* [Instructions for the task]:
In your copy of the records, include every word exactly and no pictures.

* [Modification records]:

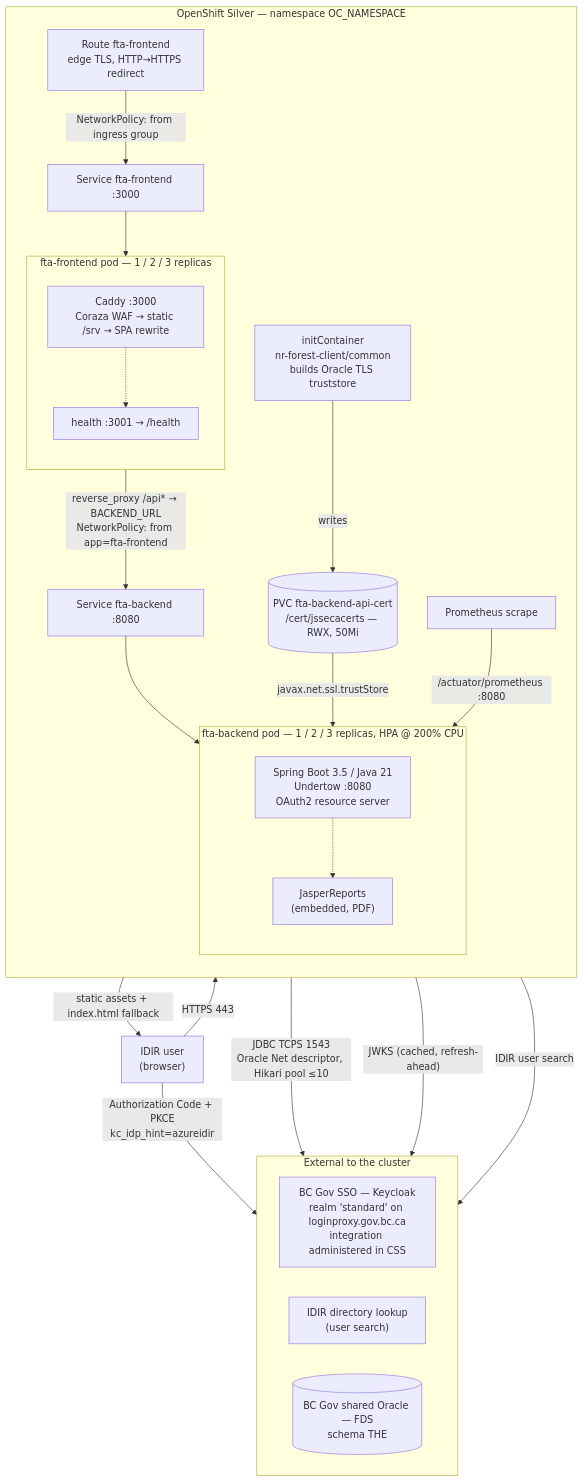
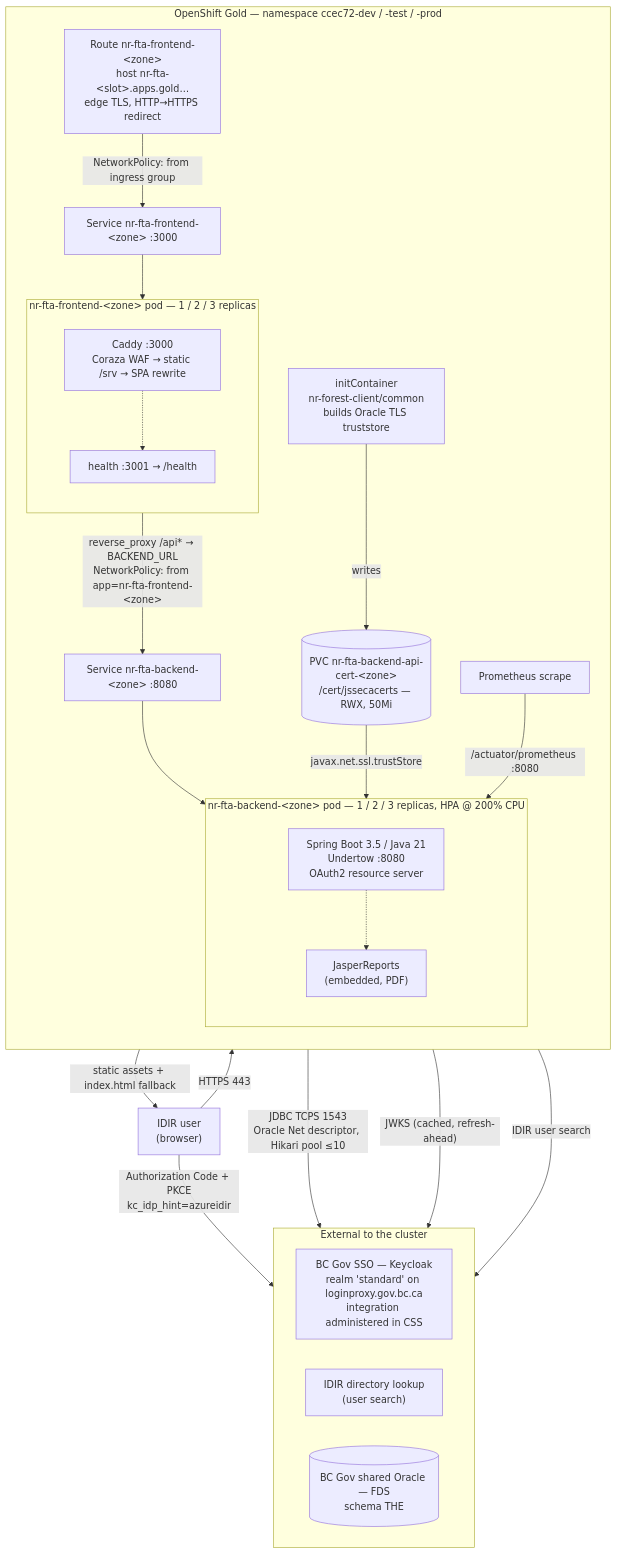
One commit to bcgov/nr-fta changed the first of 4 diagrams in docs/architecture.md. Above: the diagram before and after it, drawn with Mermaid. The commit also changed other lines of this file and 69 other files, not shown here.

````diff
--- a/docs/architecture.md
+++ b/docs/architecture.md
@@ -28,50 +28,50 @@
 ```mermaid
 flowchart TB
     user["IDIR user<br/>(browser)"]
 
     subgraph ext [" External to the cluster "]
         direction LR
         kc["BC Gov SSO — Keycloak<br/>realm 'standard' on loginproxy.gov.bc.ca<br/>integration administered in CSS"]
         idir["IDIR directory lookup<br/>(user search)"]
         oracle[("BC Gov shared Oracle — FDS<br/>schema THE")]
     end
 
-    subgraph ocp [" OpenShift Silver — namespace OC_NAMESPACE "]
+    subgraph ocp [" OpenShift Gold — namespace ccec72-dev / -test / -prod "]
         direction TB
-        route["Route fta-frontend<br/>edge TLS, HTTP→HTTPS redirect"]
+        route["Route nr-fta-frontend-&lt;zone&gt;<br/>host nr-fta-&lt;slot&gt;.apps.gold…<br/>edge TLS, HTTP→HTTPS redirect"]
 
-        subgraph fe [" fta-frontend pod — 1 / 2 / 3 replicas "]
+        subgraph fe [" nr-fta-frontend-&lt;zone&gt; pod — 1 / 2 / 3 replicas "]
             direction TB
             caddy["Caddy :3000<br/>Coraza WAF → static /srv → SPA rewrite"]
             health["health :3001 → /health"]
         end
 
-        subgraph be [" fta-backend pod — 1 / 2 / 3 replicas, HPA @ 200% CPU "]
+        subgraph be [" nr-fta-backend-&lt;zone&gt; pod — 1 / 2 / 3 replicas, HPA @ 200% CPU "]
             direction TB
             boot["Spring Boot 3.5 / Java 21<br/>Undertow :8080<br/>OAuth2 resource server"]
             jasper["JasperReports<br/>(embedded, PDF)"]
         end
 
-        svcfe["Service fta-frontend :3000"]
-        svcbe["Service fta-backend :8080"]
-        pvc[("PVC fta-backend-api-cert<br/>/cert/jssecacerts — RWX, 50Mi")]
+        svcfe["Service nr-fta-frontend-&lt;zone&gt; :3000"]
+        svcbe["Service nr-fta-backend-&lt;zone&gt; :8080"]
+        pvc[("PVC nr-fta-backend-api-cert-&lt;zone&gt;<br/>/cert/jssecacerts — RWX, 50Mi")]
         init["initContainer<br/>nr-forest-client/common<br/>builds Oracle TLS truststore"]
         prom["Prometheus scrape"]
     end
 
     user -- "HTTPS 443" --> route
     route -- "NetworkPolicy: from ingress group" --> svcfe
     svcfe --> caddy
     caddy -- "static assets + index.html fallback" --> user
-    caddy -- "reverse_proxy /api* → BACKEND_URL<br/>NetworkPolicy: from app=fta-frontend" --> svcbe
+    caddy -- "reverse_proxy /api* → BACKEND_URL<br/>NetworkPolicy: from app=nr-fta-frontend-&lt;zone&gt;" --> svcbe
     svcbe --> boot
     boot -- "JDBC TCPS 1543<br/>Oracle Net descriptor, Hikari pool ≤10" --> oracle
     boot -- "JWKS (cached, refresh-ahead)" --> kc
     boot -- "IDIR user search" --> idir
     user -- "Authorization Code + PKCE<br/>kc_idp_hint=azureidir" --> kc
     init -- writes --> pvc
     pvc -- "javax.net.ssl.trustStore" --> boot
     prom -- "/actuator/prometheus :8080" --> boot
     boot -.-> jasper
     caddy -.-> health
 ```
````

* [Answer box]:
One commit to bcgov/nr-fta changed the first of 4 diagrams in docs/architecture.md. Above: the diagram before and after it, drawn with Mermaid. The commit also changed other lines of this file and 69 other files, not shown here.

````diff
--- a/docs/architecture.md
+++ b/docs/architecture.md
@@ -28,50 +28,50 @@
 ```mermaid
 flowchart TB
     user["IDIR user<br/>(browser)"]
 
     subgraph ext [" External to the cluster "]
         direction LR
         kc["BC Gov SSO — Keycloak<br/>realm 'standard' on loginproxy.gov.bc.ca<br/>integration administered in CSS"]
         idir["IDIR directory lookup<br/>(user search)"]
         oracle[("BC Gov shared Oracle — FDS<br/>schema THE")]
     end
 
-    subgraph ocp [" OpenShift Silver — namespace OC_NAMESPACE "]
+    subgraph ocp [" OpenShift Gold — namespace ccec72-dev / -test / -prod "]
         direction TB
-        route["Route fta-frontend<br/>edge TLS, HTTP→HTTPS redirect"]
+        route["Route nr-fta-frontend-&lt;zone&gt;<br/>host nr-fta-&lt;slot&gt;.apps.gold…<br/>edge TLS, HTTP→HTTPS redirect"]
 
-        subgraph fe [" fta-frontend pod — 1 / 2 / 3 replicas "]
+        subgraph fe [" nr-fta-frontend-&lt;zone&gt; pod — 1 / 2 / 3 replicas "]
             direction TB
             caddy["Caddy :3000<br/>Coraza WAF → static /srv → SPA rewrite"]
             health["health :3001 → /health"]
         end
 
-        subgraph be [" fta-backend pod — 1 / 2 / 3 replicas, HPA @ 200% CPU "]
+        subgraph be [" nr-fta-backend-&lt;zone&gt; pod — 1 / 2 / 3 replicas, HPA @ 200% CPU "]
             direction TB
             boot["Spring Boot 3.5 / Java 21<br/>Undertow :8080<br/>OAuth2 resource server"]
             jasper["JasperReports<br/>(embedded, PDF)"]
         end
 
-        svcfe["Service fta-frontend :3000"]
-        svcbe["Service fta-backend :8080"]
-        pvc[("PVC fta-backend-api-cert<br/>/cert/jssecacerts — RWX, 50Mi")]
+        svcfe["Service nr-fta-frontend-&lt;zone&gt; :3000"]
+        svcbe["Service nr-fta-backend-&lt;zone&gt; :8080"]
+        pvc[("PVC nr-fta-backend-api-cert-&lt;zone&gt;<br/>/cert/jssecacerts — RWX, 50Mi")]
         init["initContainer<br/>nr-forest-client/common<br/>builds Oracle TLS truststore"]
         prom["Prometheus scrape"]
     end
 
     user -- "HTTPS 443" --> route
     route -- "NetworkPolicy: from ingress group" --> svcfe
     svcfe --> caddy
     caddy -- "static assets + index.html fallback" --> user
-    caddy -- "reverse_proxy /api* → BACKEND_URL<br/>NetworkPolicy: from app=fta-frontend" --> svcbe
+    caddy -- "reverse_proxy /api* → BACKEND_URL<br/>NetworkPolicy: from app=nr-fta-frontend-&lt;zone&gt;" --> svcbe
     svcbe --> boot
     boot -- "JDBC TCPS 1543<br/>Oracle Net descriptor, Hikari pool ≤10" --> oracle
     boot -- "JWKS (cached, refresh-ahead)" --> kc
     boot -- "IDIR user search" --> idir
     user -- "Authorization Code + PKCE<br/>kc_idp_hint=azureidir" --> kc
     init -- writes --> pvc
     pvc -- "javax.net.ssl.trustStore" --> boot
     prom -- "/actuator/prometheus :8080" --> boot
     boot -.-> jasper
     caddy -.-> health
 ```
````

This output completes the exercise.